"On my way back to Phouc Vinh, I was hoping maybe it was a mistake, that it was another with the same name," Regn said. "I was stunned and didn’t want to believe he was dead."
When he read the orders and saw that the final destination was a funeral home on Backlick Road in Springfield, he knew it was his friend.
"At the time a request could be made by the family of the deceased for a friend also serving in country to be the escort," he said. "Sully’s family wanted me to have the honor and I’m grateful for it."
Regn didn’t catch up with Sullivan until he reached the military mortuary at Dover Air Force Base in Delaware. Because of the distance between their units and the difficulty the Army had in locating him, Regn was a few days behind in transit.
When he arrived in Delaware, a sergeant who had recently returned from a tour in Vietnam with the First Division led him through an aircraft hanger with dozens of bodies in various stages of repair. They located the casket and carefully loaded it into the hearse for the long drive to the funeral home. They drove down into Maryland and hit Route 50 just east of the Chesapeake Bay Bridge. While they crossed it, Regn found himself thinking of the many times he and Sullivan had made the trip to and from Ocean City, with or without dates, with or without money.
"It didn’t matter," Regn said. "We always made it fun."
On that final trip, it was the sergeant and Regn in the front seat and Sullivan in the back in a flag-draped coffin. He doesn’t recall seeing any acknowledgement or respect from others on the road that day as portrayed in some recent movies about the subject. That didn’t happen until the casket arrived in Arlington, back with The Old Guard.
For the last 40 years, Sullivan’s home has been Arlington National Cemetery, about 15 miles from where he grew up and attended high school. His grave is located down the hill on the west side of the Mast of the Maine Memorial. Facing his marker, looking just to the right, you can see the Custis-Lee Mansion. A glance to the left across Jackson Circle past the brown stone fence yields a view of the barracks of the 3rd Infantry Regiment.

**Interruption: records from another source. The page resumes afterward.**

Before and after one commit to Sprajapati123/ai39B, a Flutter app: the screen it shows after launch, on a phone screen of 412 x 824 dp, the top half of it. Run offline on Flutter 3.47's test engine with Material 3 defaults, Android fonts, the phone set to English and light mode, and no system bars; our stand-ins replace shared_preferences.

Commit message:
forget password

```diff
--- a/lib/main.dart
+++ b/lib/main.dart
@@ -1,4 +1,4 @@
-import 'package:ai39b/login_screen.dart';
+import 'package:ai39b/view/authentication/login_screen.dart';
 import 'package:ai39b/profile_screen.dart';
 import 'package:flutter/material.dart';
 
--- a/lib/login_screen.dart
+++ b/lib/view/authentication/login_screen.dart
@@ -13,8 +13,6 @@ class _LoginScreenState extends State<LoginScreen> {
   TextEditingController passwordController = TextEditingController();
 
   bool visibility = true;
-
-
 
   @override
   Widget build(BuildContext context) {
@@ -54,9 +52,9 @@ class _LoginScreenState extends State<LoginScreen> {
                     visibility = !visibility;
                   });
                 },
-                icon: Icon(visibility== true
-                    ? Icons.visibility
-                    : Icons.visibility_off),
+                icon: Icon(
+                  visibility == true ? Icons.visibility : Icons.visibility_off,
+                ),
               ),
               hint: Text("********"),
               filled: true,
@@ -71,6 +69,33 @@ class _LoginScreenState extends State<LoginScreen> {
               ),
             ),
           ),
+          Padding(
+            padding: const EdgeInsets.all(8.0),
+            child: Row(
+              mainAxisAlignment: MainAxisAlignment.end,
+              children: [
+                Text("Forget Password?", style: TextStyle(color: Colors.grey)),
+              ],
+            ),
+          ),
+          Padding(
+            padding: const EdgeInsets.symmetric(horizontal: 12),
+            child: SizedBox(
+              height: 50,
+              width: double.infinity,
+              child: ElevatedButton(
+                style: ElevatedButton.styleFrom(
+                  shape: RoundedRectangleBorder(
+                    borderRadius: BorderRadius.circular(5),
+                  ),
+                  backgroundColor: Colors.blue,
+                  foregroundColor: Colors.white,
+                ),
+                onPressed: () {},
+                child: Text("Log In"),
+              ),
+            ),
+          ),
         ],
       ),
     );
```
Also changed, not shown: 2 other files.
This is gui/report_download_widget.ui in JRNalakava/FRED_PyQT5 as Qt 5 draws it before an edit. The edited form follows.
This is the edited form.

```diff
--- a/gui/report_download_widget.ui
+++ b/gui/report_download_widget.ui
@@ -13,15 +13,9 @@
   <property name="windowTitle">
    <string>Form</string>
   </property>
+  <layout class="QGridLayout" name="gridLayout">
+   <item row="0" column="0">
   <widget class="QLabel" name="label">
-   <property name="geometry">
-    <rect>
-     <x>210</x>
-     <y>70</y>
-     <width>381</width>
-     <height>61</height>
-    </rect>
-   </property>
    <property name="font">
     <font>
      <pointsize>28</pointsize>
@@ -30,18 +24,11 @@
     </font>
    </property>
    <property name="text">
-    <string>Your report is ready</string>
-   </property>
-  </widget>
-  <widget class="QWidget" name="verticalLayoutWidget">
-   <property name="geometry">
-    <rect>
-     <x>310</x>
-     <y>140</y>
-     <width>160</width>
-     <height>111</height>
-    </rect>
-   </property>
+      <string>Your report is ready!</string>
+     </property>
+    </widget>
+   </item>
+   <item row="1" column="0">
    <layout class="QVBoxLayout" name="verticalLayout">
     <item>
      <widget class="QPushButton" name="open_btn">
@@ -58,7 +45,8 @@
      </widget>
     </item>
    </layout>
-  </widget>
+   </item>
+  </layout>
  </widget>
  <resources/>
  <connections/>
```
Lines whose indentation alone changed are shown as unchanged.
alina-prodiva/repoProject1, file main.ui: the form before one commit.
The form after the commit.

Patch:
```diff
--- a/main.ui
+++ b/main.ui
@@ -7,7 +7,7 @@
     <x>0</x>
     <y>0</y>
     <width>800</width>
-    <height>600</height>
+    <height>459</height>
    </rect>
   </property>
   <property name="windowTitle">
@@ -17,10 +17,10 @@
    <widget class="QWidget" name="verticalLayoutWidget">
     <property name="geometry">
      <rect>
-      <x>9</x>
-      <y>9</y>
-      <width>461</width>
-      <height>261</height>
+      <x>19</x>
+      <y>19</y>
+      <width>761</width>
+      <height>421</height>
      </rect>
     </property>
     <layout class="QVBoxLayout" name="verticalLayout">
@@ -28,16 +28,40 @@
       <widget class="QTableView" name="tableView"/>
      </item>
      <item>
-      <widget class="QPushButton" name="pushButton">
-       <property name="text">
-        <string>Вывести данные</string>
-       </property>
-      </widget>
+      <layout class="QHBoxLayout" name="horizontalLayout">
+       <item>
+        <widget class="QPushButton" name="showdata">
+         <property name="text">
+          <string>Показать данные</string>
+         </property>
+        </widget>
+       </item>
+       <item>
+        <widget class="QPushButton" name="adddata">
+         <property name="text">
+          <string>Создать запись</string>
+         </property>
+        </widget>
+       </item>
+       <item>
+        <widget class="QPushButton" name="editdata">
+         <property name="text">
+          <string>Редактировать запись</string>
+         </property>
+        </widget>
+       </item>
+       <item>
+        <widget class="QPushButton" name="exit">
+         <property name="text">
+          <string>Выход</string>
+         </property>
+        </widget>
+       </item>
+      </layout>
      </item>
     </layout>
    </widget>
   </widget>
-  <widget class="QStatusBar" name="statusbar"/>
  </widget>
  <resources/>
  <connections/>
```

Regn says the setting is beautiful, worthy of the life his friend led and hoped to continue.
"The elegant landscaping and quiet dignity of the place makes the incoherent din from across the river hardly noticeable," he said. "Each time I go, I’m inspired to appreciate what I know were Sully’s ambitions, things that I’ve come to believe are as important as anything else in life.
"He wanted to be a good father, a good soldier, a good friend. All of these things he did by deed or example."